**PROBLEM STATEMENT:**
Every line containing the word "padding" must be pulled from the records.

**PROVIDED INFORMATION:**
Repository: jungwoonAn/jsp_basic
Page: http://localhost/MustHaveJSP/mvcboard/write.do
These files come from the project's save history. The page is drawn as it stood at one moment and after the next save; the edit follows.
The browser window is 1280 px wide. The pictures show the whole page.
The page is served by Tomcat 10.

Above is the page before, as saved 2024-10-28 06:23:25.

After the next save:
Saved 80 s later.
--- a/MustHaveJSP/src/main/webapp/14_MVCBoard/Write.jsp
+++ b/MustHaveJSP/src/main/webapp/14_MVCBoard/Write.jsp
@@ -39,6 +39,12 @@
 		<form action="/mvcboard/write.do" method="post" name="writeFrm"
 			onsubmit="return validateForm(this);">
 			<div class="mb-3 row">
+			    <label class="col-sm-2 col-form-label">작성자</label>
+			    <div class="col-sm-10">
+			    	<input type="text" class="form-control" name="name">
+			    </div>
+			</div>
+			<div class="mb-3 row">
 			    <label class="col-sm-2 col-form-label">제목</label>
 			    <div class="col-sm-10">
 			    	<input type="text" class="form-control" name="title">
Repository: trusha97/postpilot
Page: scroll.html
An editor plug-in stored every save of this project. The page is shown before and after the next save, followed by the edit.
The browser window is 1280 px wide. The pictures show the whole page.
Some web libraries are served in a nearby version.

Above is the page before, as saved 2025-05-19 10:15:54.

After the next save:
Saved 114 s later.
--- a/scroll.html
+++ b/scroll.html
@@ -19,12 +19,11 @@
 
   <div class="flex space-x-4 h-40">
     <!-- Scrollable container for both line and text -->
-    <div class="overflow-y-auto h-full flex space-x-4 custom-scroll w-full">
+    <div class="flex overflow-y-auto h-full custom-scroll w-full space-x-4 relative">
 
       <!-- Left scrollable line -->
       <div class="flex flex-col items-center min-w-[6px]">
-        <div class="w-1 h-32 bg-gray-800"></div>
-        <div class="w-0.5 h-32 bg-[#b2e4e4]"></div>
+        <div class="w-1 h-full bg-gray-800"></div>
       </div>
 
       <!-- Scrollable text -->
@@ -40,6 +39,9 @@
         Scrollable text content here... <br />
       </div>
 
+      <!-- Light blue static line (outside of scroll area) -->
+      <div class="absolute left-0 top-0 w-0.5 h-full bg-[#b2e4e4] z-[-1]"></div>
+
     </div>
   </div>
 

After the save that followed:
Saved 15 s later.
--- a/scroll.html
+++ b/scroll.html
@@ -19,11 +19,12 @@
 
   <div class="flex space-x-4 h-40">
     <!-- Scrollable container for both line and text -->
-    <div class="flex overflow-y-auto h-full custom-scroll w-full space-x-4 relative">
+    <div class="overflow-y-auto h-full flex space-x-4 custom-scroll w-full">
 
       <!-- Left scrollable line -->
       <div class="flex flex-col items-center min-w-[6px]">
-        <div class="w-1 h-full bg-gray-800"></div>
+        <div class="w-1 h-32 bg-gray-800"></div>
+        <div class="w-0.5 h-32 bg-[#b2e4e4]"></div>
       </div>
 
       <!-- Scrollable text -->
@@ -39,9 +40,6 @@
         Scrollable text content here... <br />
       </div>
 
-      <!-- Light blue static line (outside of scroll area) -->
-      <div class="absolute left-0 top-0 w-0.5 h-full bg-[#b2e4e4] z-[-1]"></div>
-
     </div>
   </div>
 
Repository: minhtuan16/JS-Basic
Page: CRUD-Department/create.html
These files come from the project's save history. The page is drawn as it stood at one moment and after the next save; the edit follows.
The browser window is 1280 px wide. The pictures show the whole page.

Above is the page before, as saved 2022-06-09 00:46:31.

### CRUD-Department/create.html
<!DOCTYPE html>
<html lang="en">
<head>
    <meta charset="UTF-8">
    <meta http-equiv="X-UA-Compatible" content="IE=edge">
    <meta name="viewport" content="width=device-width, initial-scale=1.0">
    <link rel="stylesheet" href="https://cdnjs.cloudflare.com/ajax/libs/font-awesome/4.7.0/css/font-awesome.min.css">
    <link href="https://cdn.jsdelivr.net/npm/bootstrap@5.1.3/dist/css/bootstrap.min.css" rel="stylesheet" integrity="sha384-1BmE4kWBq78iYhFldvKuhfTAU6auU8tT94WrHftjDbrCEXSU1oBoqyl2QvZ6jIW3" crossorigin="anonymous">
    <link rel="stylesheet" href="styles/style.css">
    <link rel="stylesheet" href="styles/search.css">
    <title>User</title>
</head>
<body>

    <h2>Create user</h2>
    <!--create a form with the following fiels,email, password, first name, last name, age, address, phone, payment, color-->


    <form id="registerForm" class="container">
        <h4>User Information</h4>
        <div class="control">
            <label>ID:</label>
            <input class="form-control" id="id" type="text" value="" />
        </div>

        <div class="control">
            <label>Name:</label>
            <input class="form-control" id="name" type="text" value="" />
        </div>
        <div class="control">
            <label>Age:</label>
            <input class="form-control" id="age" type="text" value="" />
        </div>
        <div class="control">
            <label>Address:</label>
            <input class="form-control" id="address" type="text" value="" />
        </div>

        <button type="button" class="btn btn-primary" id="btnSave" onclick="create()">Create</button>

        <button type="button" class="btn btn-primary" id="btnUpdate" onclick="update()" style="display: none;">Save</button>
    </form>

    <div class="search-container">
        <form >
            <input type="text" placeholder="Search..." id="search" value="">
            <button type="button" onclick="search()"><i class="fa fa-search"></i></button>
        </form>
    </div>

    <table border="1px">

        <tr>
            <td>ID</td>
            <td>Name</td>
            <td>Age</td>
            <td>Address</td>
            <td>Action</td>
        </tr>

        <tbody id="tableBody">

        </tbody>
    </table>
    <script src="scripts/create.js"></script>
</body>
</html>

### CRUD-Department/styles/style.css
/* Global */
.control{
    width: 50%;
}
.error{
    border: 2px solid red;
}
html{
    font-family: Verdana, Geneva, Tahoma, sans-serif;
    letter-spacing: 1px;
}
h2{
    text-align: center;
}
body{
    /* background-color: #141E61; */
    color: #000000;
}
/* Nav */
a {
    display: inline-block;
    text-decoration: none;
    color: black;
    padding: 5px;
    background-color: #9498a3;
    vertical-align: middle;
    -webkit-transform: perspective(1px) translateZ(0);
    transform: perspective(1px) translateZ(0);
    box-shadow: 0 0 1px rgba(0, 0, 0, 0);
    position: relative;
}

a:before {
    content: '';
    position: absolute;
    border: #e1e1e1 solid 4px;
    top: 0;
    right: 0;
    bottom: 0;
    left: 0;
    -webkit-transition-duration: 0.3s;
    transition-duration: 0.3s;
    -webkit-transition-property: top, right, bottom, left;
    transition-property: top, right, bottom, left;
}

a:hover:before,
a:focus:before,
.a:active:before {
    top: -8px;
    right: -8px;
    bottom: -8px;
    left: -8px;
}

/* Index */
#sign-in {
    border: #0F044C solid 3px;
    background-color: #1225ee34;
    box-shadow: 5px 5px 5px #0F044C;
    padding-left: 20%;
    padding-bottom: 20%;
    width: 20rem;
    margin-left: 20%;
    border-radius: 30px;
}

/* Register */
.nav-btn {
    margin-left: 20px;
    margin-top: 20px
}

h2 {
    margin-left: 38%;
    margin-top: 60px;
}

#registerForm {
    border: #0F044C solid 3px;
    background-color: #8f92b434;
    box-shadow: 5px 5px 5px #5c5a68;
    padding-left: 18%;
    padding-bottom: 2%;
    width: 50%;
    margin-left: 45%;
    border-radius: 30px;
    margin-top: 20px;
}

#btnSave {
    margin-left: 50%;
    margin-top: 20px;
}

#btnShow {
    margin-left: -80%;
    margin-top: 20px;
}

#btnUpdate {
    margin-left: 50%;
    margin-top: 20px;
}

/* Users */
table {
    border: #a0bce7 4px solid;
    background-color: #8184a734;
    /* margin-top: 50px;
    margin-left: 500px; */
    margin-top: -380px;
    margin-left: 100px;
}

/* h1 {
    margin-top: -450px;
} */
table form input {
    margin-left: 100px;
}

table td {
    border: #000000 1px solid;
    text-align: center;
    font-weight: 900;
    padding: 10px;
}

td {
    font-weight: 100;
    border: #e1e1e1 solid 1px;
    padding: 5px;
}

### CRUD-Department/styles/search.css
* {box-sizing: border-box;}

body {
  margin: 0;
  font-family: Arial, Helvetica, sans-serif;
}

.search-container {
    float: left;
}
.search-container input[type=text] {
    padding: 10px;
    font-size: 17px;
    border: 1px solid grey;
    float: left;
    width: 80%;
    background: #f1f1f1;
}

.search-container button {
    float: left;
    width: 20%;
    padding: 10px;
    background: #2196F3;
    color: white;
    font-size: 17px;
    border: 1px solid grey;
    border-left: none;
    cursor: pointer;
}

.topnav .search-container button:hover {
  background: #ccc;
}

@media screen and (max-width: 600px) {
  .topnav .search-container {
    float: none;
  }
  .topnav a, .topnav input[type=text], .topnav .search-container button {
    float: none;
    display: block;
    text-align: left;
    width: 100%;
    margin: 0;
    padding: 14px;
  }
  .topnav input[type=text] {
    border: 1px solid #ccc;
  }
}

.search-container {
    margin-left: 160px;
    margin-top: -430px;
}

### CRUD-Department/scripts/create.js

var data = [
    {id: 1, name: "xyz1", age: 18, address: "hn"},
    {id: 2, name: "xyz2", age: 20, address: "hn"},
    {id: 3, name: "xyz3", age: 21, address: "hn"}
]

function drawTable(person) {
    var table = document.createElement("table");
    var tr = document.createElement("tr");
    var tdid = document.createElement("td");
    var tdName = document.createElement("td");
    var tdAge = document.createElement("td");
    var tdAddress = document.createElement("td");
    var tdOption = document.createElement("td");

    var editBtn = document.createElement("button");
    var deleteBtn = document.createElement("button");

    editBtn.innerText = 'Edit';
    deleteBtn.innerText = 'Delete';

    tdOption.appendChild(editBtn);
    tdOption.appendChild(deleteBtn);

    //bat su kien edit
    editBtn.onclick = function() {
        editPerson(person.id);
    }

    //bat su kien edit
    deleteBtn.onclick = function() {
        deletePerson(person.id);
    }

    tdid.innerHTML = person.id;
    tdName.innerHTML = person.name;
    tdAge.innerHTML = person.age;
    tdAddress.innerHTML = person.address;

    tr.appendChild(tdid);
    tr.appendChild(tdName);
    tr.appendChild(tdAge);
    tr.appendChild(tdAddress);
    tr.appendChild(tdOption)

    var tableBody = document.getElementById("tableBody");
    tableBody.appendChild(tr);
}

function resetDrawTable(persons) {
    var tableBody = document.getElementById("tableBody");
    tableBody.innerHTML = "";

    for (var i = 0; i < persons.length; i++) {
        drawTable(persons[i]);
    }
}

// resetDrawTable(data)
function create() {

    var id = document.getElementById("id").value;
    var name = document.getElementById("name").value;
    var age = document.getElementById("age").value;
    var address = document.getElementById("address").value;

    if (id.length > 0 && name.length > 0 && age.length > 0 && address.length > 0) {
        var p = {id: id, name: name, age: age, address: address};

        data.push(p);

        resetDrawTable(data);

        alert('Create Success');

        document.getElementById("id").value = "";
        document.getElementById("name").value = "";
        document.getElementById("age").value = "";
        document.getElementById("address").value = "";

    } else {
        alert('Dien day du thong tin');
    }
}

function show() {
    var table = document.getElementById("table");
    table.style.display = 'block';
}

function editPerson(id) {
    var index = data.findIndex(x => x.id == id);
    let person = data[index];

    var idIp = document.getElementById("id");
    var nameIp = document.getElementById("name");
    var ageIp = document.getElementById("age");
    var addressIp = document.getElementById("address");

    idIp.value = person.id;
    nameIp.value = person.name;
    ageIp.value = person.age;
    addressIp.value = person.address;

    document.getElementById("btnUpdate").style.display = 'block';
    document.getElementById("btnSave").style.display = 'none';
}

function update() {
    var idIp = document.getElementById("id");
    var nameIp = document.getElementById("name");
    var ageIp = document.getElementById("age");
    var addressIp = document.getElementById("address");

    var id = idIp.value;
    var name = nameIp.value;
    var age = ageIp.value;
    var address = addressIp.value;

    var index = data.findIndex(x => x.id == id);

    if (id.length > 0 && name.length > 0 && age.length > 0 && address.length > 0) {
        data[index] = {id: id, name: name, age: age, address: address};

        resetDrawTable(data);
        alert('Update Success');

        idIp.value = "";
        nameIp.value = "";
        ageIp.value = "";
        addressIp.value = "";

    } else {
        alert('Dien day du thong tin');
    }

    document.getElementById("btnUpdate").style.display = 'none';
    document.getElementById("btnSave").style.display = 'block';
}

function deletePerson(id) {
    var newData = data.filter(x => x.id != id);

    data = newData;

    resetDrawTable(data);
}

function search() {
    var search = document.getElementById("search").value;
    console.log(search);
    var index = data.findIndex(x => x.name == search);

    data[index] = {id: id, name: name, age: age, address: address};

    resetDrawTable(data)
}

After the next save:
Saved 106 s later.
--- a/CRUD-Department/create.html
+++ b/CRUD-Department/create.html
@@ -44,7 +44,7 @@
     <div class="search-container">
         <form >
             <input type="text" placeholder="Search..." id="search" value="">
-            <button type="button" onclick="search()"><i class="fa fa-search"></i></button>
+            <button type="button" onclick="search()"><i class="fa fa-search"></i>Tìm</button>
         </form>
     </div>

**ANSWER TO THIS TASK:**
    padding: 5px;
    padding-left: 20%;
    padding-bottom: 20%;
    padding-left: 18%;
    padding-bottom: 2%;
    padding: 10px;
    padding: 5px;
    padding: 10px;
    padding: 10px;
    padding: 14px;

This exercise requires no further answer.